Manufacturing organizations sometime have lofty expectations for the ERP implementation process. While expecting a lot of new software is certainly warranted with the money being spent on it, businesses must be sure they have researched in full and understand the benefits they will be getting from the program. Being realistic with not only the expectations but the amount of time that will be spent on implementation, training and the roll-out will be essential toward calculating the correct return on investment
One thing that cannot be accounted for but should be expected is the inevitable bump in the road or point where things come to halt. Businesses must realize that completing the ERP implementation correctly is far more important than getting it finished quickly, so team leaders, executives and employees should be sure to properly align their expectations and expect the unexpected. Issues that come up should be brought from the team to project leaders right away and solved in quick but calculated ways to help ensure the program is solved.
It will be essential to ensure there is a link in place between business processes and ERP in its entirety. A recent white paper by Dynamic Manufacturing Solutions and the Aberdeen Group said 55 percent of the best-in-class manufacturing organizations tie their products and operations together, as the cost savings and efficiency gained help to utilize the software in full. This also creates a cycle of continuous improvement, as well as quick progress and evolution in the software.
Michael Donovan of Reliable Plant said there have been some recent complaints about the ROI of ERP, but this is likely due to companies not driving the right management and automation improvements with the software. In addition, companies often do not take the time to ensure the software is doing all that it must do to help the organization grow and expand.

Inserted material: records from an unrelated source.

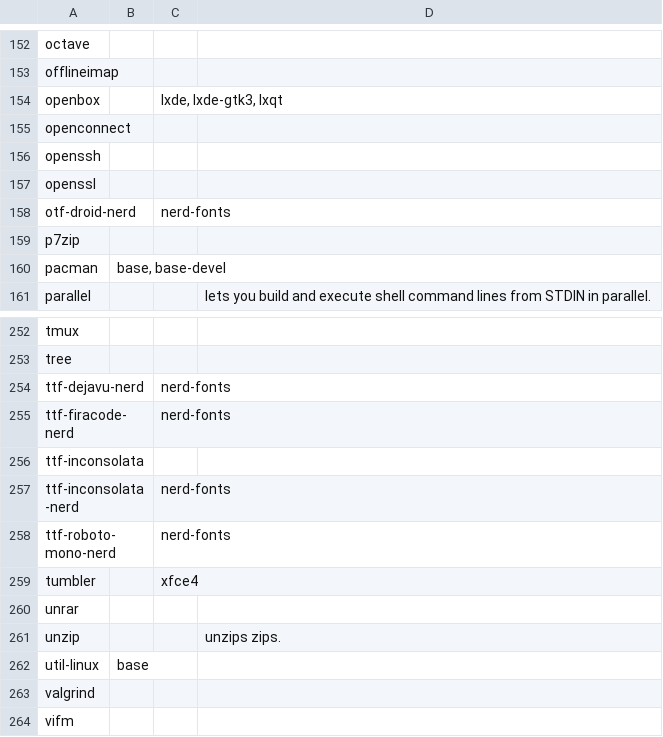
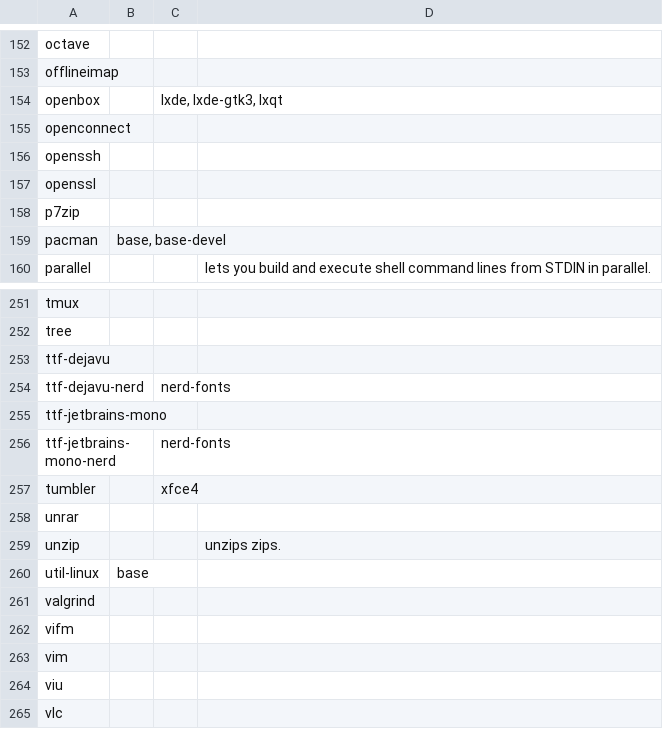
Before and after one commit to 00riddle00/npBuild, a TSV file: package-lists/pkgs-from-official.tsv, drawn as a sheet; only a part is shown, gaps mark what is left out; the shorter side is filled out with more unchanged rows.

Commit message:
Change up font packages.

```diff
--- a/package-lists/pkgs-from-official.tsv
+++ b/package-lists/pkgs-from-official.tsv
@@ -159,3 +159,2 @@ openssh
 openssl			
-otf-droid-nerd		nerd-fonts	
 p7zip			
@@ -255,7 +254,6 @@ tmux
 tree			
+ttf-dejavu			
 ttf-dejavu-nerd		nerd-fonts	
-ttf-firacode-nerd		nerd-fonts	
-ttf-inconsolata			
-ttf-inconsolata-nerd		nerd-fonts	
-ttf-roboto-mono-nerd		nerd-fonts	
+ttf-jetbrains-mono			
+ttf-jetbrains-mono-nerd		nerd-fonts	
 tumbler		xfce4	
```
Also changed, not shown: package-lists/pkgs-from-aur.tsv.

“These two points may seem obvious, but ERP and supply chain management are rarely approached in this manner the first time,” he wrote. “As a result, many problems arise during and, worse, after implementation. This usually necessitates a re-implementation effort or at least a major tune-up.”
More than ROI
Even though it is important to have a measurable cash return on the ERP implementation, companies need to realize that it is about more than money when bringing in these programs. There are certain aspects that ERP will improve that are not tangible and are not easily measurable.
ERP is a system where CEOs and executives have to put aside certain measurements, Donovan said. Once it is well implemented and integrated into a business, there will likely be results such as communication, improved decision making and better performance from manufacturing employees that may not necessarily be able to be measured or analyzed with statistics. However, the business may very well still be efficient and working better than ever.
A separate white paper from Dynamic Manufacturing Solutions and Aberdeen said measurement along the implementation and use of ERP can help businesses see what works and what does not. While not the end-all of the program, seeing what is working and what should be fixed will help enterprises thrive.
Learn how to define your ERP strategy by downloading the white paper entitled “ERP in Manufacturing: Defining the ERP Strategy” from the DMS website today.